- _ABOUT THIS TASK_
Retype the full set of records. Keep every character identical.

- _THE DATA_

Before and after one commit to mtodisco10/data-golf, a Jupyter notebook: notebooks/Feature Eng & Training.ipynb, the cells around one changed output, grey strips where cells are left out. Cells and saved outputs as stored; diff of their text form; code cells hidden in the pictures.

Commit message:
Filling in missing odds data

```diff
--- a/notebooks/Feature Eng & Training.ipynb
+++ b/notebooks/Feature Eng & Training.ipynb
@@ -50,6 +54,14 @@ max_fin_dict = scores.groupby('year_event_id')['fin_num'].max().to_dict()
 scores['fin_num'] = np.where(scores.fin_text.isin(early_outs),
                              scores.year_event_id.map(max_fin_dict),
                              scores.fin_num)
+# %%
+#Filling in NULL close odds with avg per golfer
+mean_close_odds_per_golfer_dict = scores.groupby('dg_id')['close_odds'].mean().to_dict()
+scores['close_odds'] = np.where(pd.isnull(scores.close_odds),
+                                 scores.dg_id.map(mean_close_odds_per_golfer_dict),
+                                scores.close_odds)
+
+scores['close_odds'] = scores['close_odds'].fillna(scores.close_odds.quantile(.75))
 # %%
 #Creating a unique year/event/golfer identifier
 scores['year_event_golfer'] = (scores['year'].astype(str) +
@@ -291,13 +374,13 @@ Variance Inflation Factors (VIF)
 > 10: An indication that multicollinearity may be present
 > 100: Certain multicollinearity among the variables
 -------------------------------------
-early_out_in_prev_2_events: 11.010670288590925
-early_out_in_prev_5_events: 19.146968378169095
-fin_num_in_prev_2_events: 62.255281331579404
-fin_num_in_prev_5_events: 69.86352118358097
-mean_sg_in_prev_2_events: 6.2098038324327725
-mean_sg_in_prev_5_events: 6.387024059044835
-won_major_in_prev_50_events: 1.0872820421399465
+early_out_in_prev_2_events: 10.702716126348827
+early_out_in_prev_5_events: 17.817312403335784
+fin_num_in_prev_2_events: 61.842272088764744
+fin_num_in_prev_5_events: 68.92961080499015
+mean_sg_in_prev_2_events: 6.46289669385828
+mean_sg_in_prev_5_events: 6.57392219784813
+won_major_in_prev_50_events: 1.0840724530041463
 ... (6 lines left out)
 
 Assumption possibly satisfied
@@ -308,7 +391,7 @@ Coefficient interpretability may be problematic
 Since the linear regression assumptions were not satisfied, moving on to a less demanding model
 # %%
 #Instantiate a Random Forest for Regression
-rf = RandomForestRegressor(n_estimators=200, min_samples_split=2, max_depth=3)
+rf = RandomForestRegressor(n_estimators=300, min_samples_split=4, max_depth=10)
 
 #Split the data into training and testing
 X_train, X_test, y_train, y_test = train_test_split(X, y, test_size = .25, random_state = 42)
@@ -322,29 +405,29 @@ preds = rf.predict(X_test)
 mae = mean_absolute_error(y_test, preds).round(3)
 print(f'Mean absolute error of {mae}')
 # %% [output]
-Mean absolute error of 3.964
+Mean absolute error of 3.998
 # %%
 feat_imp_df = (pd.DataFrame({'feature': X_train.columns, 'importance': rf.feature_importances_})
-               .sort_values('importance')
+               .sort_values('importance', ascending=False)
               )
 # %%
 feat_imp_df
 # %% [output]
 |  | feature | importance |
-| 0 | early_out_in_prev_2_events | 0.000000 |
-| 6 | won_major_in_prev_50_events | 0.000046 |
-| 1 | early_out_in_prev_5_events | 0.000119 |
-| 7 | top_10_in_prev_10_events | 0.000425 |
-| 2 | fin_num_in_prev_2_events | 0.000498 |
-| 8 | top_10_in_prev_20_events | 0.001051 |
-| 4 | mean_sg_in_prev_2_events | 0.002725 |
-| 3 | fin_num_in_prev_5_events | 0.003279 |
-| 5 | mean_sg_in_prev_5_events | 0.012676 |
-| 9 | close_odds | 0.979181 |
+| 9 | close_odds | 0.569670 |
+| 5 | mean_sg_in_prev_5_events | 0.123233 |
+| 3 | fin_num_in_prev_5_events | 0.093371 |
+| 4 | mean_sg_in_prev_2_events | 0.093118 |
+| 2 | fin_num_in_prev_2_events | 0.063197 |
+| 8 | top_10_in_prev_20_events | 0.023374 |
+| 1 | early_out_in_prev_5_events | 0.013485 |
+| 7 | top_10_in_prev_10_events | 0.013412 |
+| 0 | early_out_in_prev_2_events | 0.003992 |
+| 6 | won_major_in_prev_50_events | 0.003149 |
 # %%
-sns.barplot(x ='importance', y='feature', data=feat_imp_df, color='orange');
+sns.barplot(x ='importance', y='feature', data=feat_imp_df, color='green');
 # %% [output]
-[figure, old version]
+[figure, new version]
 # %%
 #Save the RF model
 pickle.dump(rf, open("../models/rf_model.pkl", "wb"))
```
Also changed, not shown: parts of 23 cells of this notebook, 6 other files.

- _REPLY TO THE EXERCISE_
Before and after one commit to mtodisco10/data-golf, a Jupyter notebook: notebooks/Feature Eng & Training.ipynb, the cells around one changed output, grey strips where cells are left out. Cells and saved outputs as stored; diff of their text form; code cells hidden in the pictures.

Commit message:
Filling in missing odds data

```diff
--- a/notebooks/Feature Eng & Training.ipynb
+++ b/notebooks/Feature Eng & Training.ipynb
@@ -50,6 +54,14 @@ max_fin_dict = scores.groupby('year_event_id')['fin_num'].max().to_dict()
 scores['fin_num'] = np.where(scores.fin_text.isin(early_outs),
                              scores.year_event_id.map(max_fin_dict),
                              scores.fin_num)
+# %%
+#Filling in NULL close odds with avg per golfer
+mean_close_odds_per_golfer_dict = scores.groupby('dg_id')['close_odds'].mean().to_dict()
+scores['close_odds'] = np.where(pd.isnull(scores.close_odds),
+                                 scores.dg_id.map(mean_close_odds_per_golfer_dict),
+                                scores.close_odds)
+
+scores['close_odds'] = scores['close_odds'].fillna(scores.close_odds.quantile(.75))
 # %%
 #Creating a unique year/event/golfer identifier
 scores['year_event_golfer'] = (scores['year'].astype(str) +
@@ -291,13 +374,13 @@ Variance Inflation Factors (VIF)
 > 10: An indication that multicollinearity may be present
 > 100: Certain multicollinearity among the variables
 -------------------------------------
-early_out_in_prev_2_events: 11.010670288590925
-early_out_in_prev_5_events: 19.146968378169095
-fin_num_in_prev_2_events: 62.255281331579404
-fin_num_in_prev_5_events: 69.86352118358097
-mean_sg_in_prev_2_events: 6.2098038324327725
-mean_sg_in_prev_5_events: 6.387024059044835
-won_major_in_prev_50_events: 1.0872820421399465
+early_out_in_prev_2_events: 10.702716126348827
+early_out_in_prev_5_events: 17.817312403335784
+fin_num_in_prev_2_events: 61.842272088764744
+fin_num_in_prev_5_events: 68.92961080499015
+mean_sg_in_prev_2_events: 6.46289669385828
+mean_sg_in_prev_5_events: 6.57392219784813
+won_major_in_prev_50_events: 1.0840724530041463
 ... (6 lines left out)
 
 Assumption possibly satisfied
@@ -308,7 +391,7 @@ Coefficient interpretability may be problematic
 Since the linear regression assumptions were not satisfied, moving on to a less demanding model
 # %%
 #Instantiate a Random Forest for Regression
-rf = RandomForestRegressor(n_estimators=200, min_samples_split=2, max_depth=3)
+rf = RandomForestRegressor(n_estimators=300, min_samples_split=4, max_depth=10)
 
 #Split the data into training and testing
 X_train, X_test, y_train, y_test = train_test_split(X, y, test_size = .25, random_state = 42)
@@ -322,29 +405,29 @@ preds = rf.predict(X_test)
 mae = mean_absolute_error(y_test, preds).round(3)
 print(f'Mean absolute error of {mae}')
 # %% [output]
-Mean absolute error of 3.964
+Mean absolute error of 3.998
 # %%
 feat_imp_df = (pd.DataFrame({'feature': X_train.columns, 'importance': rf.feature_importances_})
-               .sort_values('importance')
+               .sort_values('importance', ascending=False)
               )
 # %%
 feat_imp_df
 # %% [output]
 |  | feature | importance |
-| 0 | early_out_in_prev_2_events | 0.000000 |
-| 6 | won_major_in_prev_50_events | 0.000046 |
-| 1 | early_out_in_prev_5_events | 0.000119 |
-| 7 | top_10_in_prev_10_events | 0.000425 |
-| 2 | fin_num_in_prev_2_events | 0.000498 |
-| 8 | top_10_in_prev_20_events | 0.001051 |
-| 4 | mean_sg_in_prev_2_events | 0.002725 |
-| 3 | fin_num_in_prev_5_events | 0.003279 |
-| 5 | mean_sg_in_prev_5_events | 0.012676 |
-| 9 | close_odds | 0.979181 |
+| 9 | close_odds | 0.569670 |
+| 5 | mean_sg_in_prev_5_events | 0.123233 |
+| 3 | fin_num_in_prev_5_events | 0.093371 |
+| 4 | mean_sg_in_prev_2_events | 0.093118 |
+| 2 | fin_num_in_prev_2_events | 0.063197 |
+| 8 | top_10_in_prev_20_events | 0.023374 |
+| 1 | early_out_in_prev_5_events | 0.013485 |
+| 7 | top_10_in_prev_10_events | 0.013412 |
+| 0 | early_out_in_prev_2_events | 0.003992 |
+| 6 | won_major_in_prev_50_events | 0.003149 |
 # %%
-sns.barplot(x ='importance', y='feature', data=feat_imp_df, color='orange');
+sns.barplot(x ='importance', y='feature', data=feat_imp_df, color='green');
 # %% [output]
-[figure, old version]
+[figure, new version]
 # %%
 #Save the RF model
 pickle.dump(rf, open("../models/rf_model.pkl", "wb"))
```
Also changed, not shown: parts of 23 cells of this notebook, 6 other files.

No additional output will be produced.